From ‘This is what I have learned’, presented by Milton Glaser at the AIGA National Design Conference some weeks ago:
All I ever wanted to do was to make images and create form. This instinct for form-making seems to be something that is very characteristic of our entire species. It's one of the things that almost defines humankind. I like the idea of cultures that do not have an idea of art as a separate activity from their daily life, such as many African groups, where there isn't a word that approaches the idea of art. They are very interested in containing magic but that is another thing. Among the Balinese, there is no word for art. They just say ‘we do things the best that we can.’ Which is a nice way to think about what we all do. I am going to tell you everything that I know about the practice of design. It is a sort of collage of bits and pieces that I have assembled over 50 years. It includes a lot of things I've said before but I've repackaged them rather attractively. This is what I've learned.
Glaser then talks about these ten precepts:
1 You can only work for people you like
2 If you have a choice never have a job
3 Some people are toxic avoid them
4 Professionalism is not enough or the good is the enemy of the great
5 Less is not necessarily more
6 Style is not to be trusted
7 How you live changes your brain
8 Doubt is better than certainty

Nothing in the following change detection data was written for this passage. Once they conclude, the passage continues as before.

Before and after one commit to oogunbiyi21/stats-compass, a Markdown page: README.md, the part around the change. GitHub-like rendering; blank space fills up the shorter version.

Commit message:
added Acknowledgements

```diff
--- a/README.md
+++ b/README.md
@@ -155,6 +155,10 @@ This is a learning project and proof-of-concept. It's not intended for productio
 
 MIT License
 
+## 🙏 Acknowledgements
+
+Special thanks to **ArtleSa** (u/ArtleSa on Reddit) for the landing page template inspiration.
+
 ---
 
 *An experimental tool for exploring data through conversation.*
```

9 Solving the problem is more important than being right
10 Tell the truth
You can read the whole of his talk, in this pdf.